In Blair Witch, six campers retrace Heather, Michael, and Josh's hike through the Black Hills, only to discover that the demonic forces are even fiercer than legend told. Through his new characters' pre-attack banter, Barrett name checks the pillars of the "Blair Witch" myth: there's "Elly Kedward," the woman from Blair, MD who was burned at the stake for crimes of "witchcraft" back in 1785, only to "return" as a ghost the following year; there's "Eileen Treacle," a settler of Burkittsville, MD who drowned after a white hand reportedly yanked her into the Tappy East Creek; and there's "Rustin Parr," a serial killer of children who acted "on instruction" from the "Blair Witch."
"When you talk about the historical figures caught up in this legend," Barrett says, "you have to ask yourself: are these the cause of the haunting or are they symptoms of it?"
Blair Witch makes the case for the latter. In the early stages of Barrett's nightmarish cat-and-mouse game, we see the Black Hills' invisible forces trap the campers in a time-shifting plane of existence. An afternoon amounts to five days for the wandering Land and Talia, the local guides booted by the core group after being total bullshit artists (or so everyone assumed). Barrett says the original movie actually gave us this taste of time travel -- he just blew it out.
"When [Heather, Michael, and Josh] find Rustin Parr's house at the end of the film, the movie tells you the house was burned down after he was hanged." In Blair Witch, that insinuation is expanded into a literal time loop, which (if I'm reading this correctly) ties the final scene of the film back to a YouTube video viewed by the campers before their big trip.

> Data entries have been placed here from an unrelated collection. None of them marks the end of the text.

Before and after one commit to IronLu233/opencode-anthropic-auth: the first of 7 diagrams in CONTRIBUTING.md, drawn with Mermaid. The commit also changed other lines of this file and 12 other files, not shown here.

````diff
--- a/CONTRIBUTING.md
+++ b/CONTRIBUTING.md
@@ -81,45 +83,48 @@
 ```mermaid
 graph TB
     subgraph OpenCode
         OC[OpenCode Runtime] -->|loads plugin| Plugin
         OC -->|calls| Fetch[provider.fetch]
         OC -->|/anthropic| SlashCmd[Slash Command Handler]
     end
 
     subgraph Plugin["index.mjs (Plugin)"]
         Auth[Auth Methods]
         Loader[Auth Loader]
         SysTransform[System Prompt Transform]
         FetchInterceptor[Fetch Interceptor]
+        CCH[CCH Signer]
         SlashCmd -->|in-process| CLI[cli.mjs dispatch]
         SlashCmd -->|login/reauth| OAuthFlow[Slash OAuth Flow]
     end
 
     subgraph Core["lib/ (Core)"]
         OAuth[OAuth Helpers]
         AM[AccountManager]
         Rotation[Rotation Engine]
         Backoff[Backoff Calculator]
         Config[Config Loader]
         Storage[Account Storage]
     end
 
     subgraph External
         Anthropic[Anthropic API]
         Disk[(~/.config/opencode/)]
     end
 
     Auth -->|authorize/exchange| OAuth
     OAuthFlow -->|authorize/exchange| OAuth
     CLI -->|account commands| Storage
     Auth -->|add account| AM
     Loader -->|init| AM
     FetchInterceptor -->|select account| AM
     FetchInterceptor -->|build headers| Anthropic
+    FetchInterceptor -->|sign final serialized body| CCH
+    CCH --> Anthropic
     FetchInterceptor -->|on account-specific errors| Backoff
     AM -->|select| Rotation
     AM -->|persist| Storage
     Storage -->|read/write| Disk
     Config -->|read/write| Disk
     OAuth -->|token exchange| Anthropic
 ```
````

Barrett won't tell me flat out that his group witnesses their own demises, but he's frank about playing with the mind-boggling logic in the name of scares.

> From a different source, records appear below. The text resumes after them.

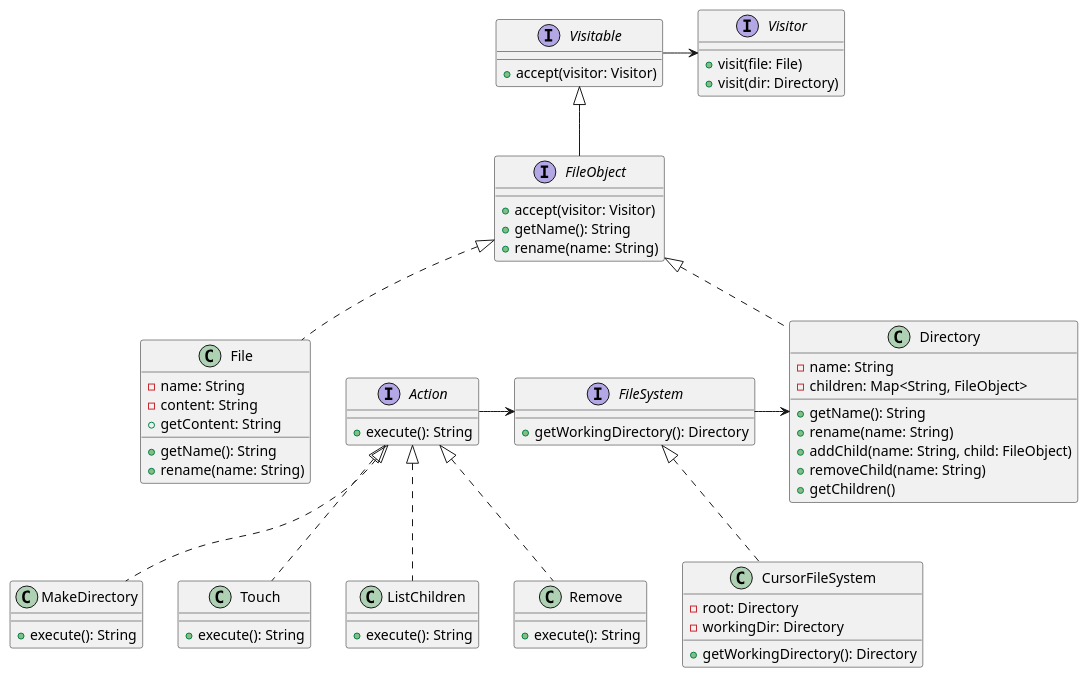
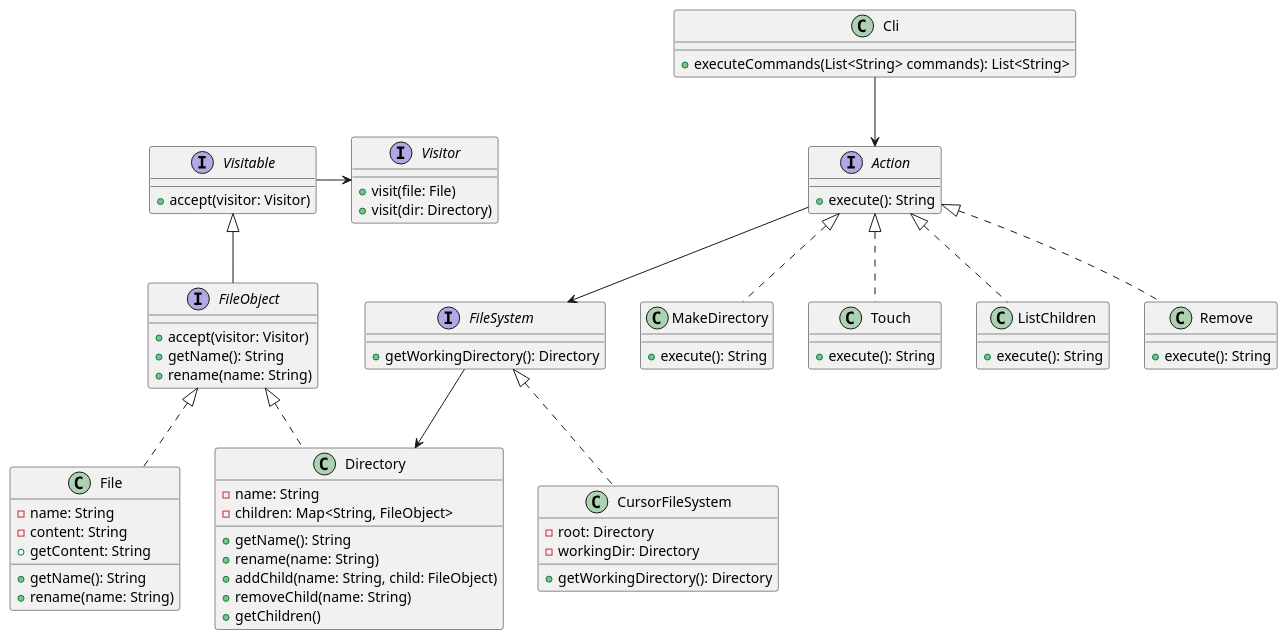
One commit to austral-ingsis-classroom/clifford-TomRolB changed the diagram in diagrams/FileSystem.puml. Above: the diagram before and after it, drawn with PlantUML. The commit also changed 10 other files, not shown here.

```diff
--- a/diagrams/FileSystem.puml
+++ b/diagrams/FileSystem.puml
@@ -1,71 +1,76 @@
 @startuml
 'https://plantuml.com/class-diagram
 
 interface FileSystem {
     + getWorkingDirectory(): Directory
 }
 
 class CursorFileSystem implements FileSystem {
     - root: Directory
     - workingDir: Directory
     + getWorkingDirectory(): Directory
 }
 
 interface Visitor {
     + visit(file: File)
     + visit(dir: Directory)
 }
 
 interface Visitable {
     + accept(visitor: Visitor)
 }
 
 interface FileObject extends Visitable {
     + accept(visitor: Visitor)
     + getName(): String
     + rename(name: String)
 }
 
 class Directory implements FileObject {
     - name: String
     - children: Map<String, FileObject>
     + getName(): String
     + rename(name: String)
     + addChild(name: String, child: FileObject)
     + removeChild(name: String)
     + getChildren()
 }
 
 class File implements FileObject {
     - name: String
     - content: String
     + getName(): String
     + rename(name: String)
     + getContent: String
 }
 
 interface Action {
     + execute(): String
 }
 
 'Should execute() return a String?
 'Should the commands have the result stored to an attribute?
 'Should the commands have listeners?
 class MakeDirectory implements Action {
     + execute(): String
 }
 class Touch implements Action {
     + execute(): String
 }
 class ListChildren implements Action {
     + execute(): String
 }
 class Remove implements Action {
     + execute(): String
 }
 
-FileSystem -> Directory
-Action -> FileSystem
+class Cli {
+    + executeCommands(List<String> commands): List<String>
+}
+
+FileSystem --> Directory
+Action --> FileSystem
 Visitable -> Visitor
+Cli --> Action
 
 @enduml
```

"I wanted to create as many unique set pieces as possible ... If you experienced permanent night and claustrophobia in the woods, it would be incredibly unnerving. There's something primal about human instincts about the terror of being lost in the woods."
The biggest lingering mystery involves Ashley (played by actress Corbin Reid), who cuts her foot while crossing the Tappy East Creek and, a few hours later, suffers... what, an allergic reaction? There's more to her cut than infection and blood, as evidenced when a limb begins to protrude from the wound.
"That references a couple things form the original mythology," Barrett says. The inciting incident in the creek is a nod to Eileen Treacle's watery death. Whatever reached out and grabbed the girl also sliced Ashley's foot. Barrett also references passages from Cult of the Blair Witch, which suggest that Elly Kedward could speak to the forest and command the trees.